[Front-end code change data]
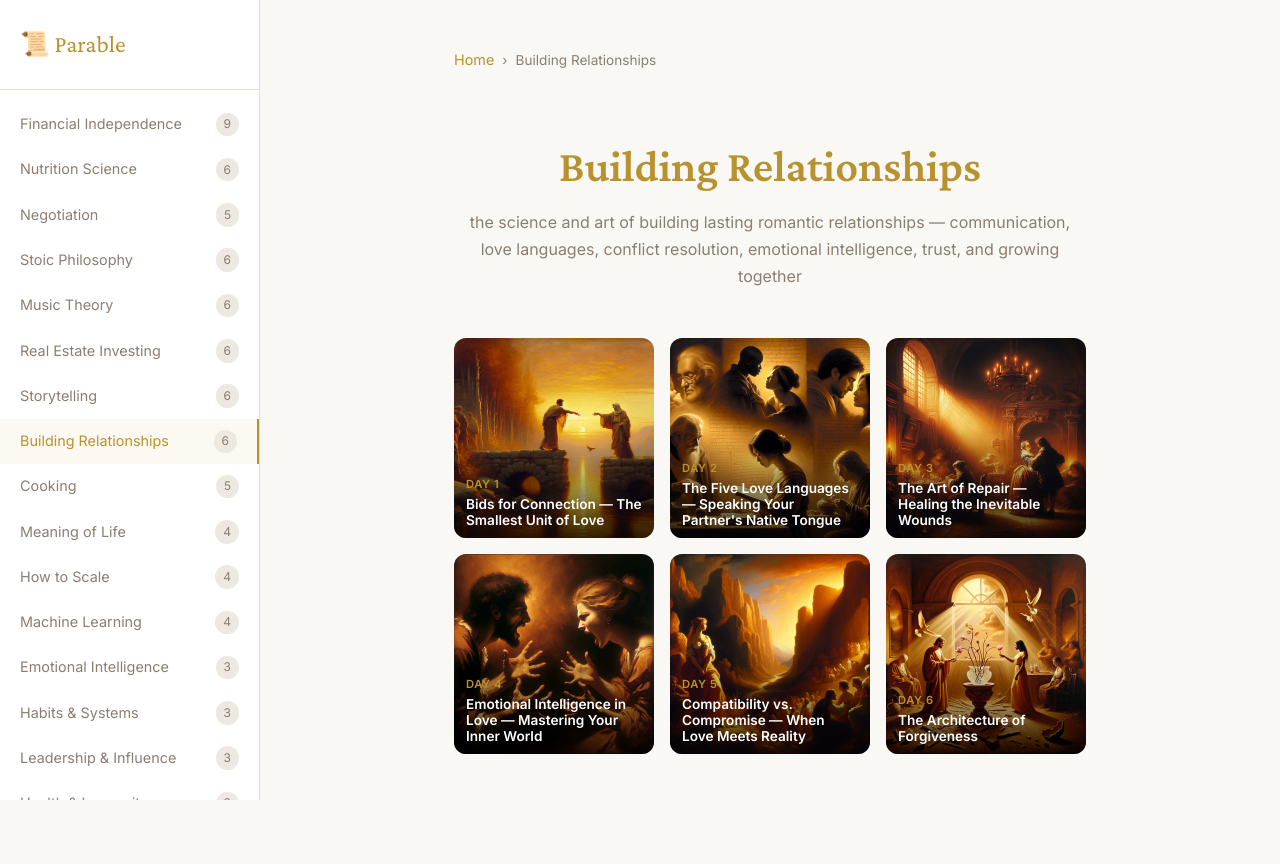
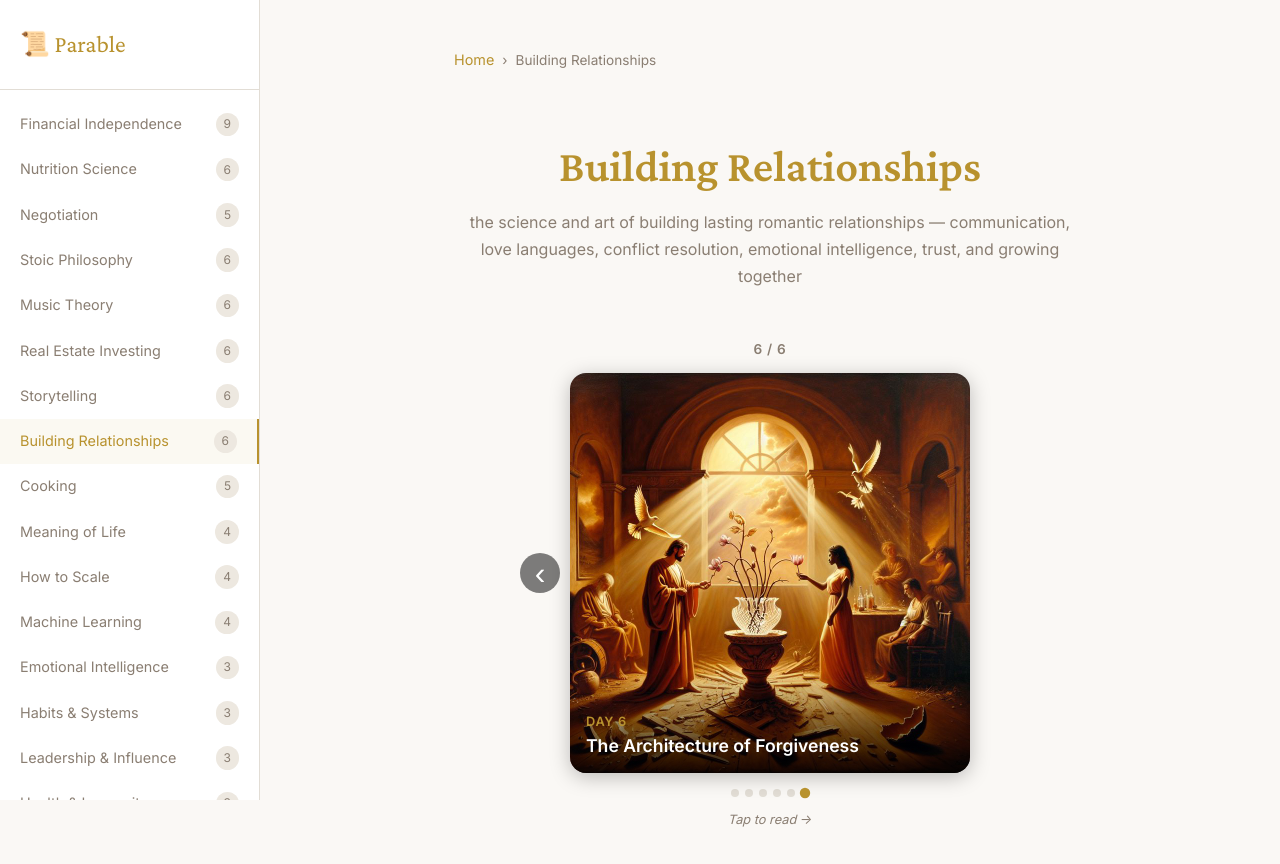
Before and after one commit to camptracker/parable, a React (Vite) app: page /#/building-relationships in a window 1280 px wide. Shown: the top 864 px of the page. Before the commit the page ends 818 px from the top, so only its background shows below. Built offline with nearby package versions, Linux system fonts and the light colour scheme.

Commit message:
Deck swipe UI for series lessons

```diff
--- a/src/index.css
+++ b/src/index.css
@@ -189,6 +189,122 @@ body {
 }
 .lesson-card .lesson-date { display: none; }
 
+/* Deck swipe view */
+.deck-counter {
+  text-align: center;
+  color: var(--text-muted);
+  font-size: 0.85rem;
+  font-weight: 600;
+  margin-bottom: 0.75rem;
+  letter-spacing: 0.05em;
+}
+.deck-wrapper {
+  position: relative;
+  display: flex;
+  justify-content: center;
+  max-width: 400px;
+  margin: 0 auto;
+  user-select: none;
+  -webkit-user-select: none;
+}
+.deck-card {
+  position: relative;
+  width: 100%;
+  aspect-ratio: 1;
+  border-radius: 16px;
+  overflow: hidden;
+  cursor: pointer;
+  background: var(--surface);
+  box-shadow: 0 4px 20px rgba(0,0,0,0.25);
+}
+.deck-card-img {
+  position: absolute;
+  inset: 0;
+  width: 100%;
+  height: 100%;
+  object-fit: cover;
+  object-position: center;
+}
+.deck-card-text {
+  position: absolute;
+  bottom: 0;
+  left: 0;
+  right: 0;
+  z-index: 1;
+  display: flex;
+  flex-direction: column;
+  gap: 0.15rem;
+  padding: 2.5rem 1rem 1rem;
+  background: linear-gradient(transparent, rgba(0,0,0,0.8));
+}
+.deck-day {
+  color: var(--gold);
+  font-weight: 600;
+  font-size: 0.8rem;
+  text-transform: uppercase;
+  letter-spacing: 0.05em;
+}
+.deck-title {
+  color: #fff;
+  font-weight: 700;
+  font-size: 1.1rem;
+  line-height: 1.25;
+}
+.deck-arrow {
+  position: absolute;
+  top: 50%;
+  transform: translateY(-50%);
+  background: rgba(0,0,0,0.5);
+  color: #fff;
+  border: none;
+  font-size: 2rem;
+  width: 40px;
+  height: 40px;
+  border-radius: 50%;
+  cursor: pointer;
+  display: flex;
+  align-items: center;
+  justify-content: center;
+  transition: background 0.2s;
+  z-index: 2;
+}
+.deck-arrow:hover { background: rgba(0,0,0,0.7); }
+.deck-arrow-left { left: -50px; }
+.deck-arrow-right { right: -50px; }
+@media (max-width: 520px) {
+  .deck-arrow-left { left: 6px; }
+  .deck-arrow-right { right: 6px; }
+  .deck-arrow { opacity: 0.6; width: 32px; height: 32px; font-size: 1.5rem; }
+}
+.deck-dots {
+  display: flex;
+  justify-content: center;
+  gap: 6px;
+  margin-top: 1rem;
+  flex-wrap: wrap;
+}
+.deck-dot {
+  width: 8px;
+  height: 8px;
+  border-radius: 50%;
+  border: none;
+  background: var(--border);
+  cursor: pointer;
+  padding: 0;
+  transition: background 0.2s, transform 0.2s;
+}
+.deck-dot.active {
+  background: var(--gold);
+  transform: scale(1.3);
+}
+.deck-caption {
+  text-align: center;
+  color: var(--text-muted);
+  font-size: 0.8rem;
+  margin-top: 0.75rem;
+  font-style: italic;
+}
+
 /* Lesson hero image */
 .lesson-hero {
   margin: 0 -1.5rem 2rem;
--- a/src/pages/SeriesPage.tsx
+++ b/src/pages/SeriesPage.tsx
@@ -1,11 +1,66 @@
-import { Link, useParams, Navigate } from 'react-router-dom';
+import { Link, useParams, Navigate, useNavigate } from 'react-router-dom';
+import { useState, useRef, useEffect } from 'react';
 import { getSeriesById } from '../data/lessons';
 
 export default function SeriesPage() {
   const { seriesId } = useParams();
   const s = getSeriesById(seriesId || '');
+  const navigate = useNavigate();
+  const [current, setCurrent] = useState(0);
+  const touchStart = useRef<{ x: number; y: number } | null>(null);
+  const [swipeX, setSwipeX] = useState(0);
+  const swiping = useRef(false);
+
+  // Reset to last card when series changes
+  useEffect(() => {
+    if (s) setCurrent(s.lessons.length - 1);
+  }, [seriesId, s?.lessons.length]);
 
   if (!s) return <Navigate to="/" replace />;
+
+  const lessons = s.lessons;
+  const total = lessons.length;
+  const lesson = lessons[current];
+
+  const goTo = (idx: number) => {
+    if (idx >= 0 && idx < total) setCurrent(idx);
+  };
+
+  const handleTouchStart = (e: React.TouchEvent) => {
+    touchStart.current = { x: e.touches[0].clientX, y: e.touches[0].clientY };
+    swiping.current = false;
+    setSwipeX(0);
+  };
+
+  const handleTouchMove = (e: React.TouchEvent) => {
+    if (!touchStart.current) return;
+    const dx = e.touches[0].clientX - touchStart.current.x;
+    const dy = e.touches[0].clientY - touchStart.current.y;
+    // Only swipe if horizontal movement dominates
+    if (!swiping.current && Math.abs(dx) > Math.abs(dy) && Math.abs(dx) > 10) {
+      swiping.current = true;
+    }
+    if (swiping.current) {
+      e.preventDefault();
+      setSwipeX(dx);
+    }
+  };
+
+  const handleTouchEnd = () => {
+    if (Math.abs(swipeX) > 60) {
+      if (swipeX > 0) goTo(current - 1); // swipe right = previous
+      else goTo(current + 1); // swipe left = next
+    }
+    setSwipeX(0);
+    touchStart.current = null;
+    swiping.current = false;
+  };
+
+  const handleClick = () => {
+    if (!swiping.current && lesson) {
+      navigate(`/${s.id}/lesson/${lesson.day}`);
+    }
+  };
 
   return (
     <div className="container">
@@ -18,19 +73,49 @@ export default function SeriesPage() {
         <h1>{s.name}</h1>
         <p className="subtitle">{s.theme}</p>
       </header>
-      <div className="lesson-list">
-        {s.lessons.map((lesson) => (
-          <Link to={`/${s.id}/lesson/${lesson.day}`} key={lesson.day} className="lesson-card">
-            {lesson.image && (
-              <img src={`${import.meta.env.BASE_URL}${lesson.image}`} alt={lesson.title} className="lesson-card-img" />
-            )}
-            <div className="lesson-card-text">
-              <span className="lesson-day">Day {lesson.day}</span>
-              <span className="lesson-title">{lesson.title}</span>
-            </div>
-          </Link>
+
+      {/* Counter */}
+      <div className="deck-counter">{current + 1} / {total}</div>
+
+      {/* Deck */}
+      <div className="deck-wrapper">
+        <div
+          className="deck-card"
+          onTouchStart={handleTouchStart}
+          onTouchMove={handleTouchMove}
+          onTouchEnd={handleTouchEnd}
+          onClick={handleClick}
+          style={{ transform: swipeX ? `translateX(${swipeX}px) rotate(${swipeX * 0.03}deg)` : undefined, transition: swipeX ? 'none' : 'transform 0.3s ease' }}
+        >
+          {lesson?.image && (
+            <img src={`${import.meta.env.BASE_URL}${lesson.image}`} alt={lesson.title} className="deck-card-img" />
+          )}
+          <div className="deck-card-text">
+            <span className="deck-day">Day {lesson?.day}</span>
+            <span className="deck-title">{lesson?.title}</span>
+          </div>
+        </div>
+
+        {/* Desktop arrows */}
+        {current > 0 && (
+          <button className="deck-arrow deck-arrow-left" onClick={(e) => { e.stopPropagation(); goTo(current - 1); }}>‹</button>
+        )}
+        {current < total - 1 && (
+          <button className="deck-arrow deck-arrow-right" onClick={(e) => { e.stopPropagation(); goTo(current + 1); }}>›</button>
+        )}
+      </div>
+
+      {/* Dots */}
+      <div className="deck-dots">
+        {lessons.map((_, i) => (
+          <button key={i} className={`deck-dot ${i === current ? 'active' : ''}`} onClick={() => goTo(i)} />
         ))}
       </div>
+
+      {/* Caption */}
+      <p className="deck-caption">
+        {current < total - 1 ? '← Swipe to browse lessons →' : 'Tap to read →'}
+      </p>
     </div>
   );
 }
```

▶ **Task details**:
Where a line above contains the word "width", show that line.

▶ **Answer section**:
+  max-width: 400px;
+  width: 100%;
+  width: 100%;
+  width: 40px;
+@media (max-width: 520px) {
+  .deck-arrow { opacity: 0.6; width: 32px; height: 32px; font-size: 1.5rem; }
+  width: 8px;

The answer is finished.